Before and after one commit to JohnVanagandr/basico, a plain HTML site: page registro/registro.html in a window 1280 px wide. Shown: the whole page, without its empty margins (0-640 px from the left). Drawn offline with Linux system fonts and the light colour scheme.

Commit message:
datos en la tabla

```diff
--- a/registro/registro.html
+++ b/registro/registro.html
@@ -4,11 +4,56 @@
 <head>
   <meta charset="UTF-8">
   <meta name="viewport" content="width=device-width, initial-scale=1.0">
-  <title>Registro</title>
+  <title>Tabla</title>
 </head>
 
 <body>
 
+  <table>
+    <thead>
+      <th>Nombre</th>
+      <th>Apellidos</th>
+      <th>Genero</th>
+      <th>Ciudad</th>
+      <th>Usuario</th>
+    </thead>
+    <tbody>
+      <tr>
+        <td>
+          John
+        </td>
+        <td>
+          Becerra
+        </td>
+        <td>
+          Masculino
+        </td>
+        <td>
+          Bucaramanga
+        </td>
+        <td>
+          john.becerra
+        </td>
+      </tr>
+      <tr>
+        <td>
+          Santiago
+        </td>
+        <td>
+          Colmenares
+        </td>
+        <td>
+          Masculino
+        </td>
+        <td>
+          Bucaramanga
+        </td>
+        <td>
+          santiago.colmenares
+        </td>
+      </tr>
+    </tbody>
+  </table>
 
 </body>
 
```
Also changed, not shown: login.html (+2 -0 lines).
#####
#### Work to complete
Pick out each line in the material containing "title".

#### Your solution
-  <title>Registro</title>
+  <title>Tabla</title>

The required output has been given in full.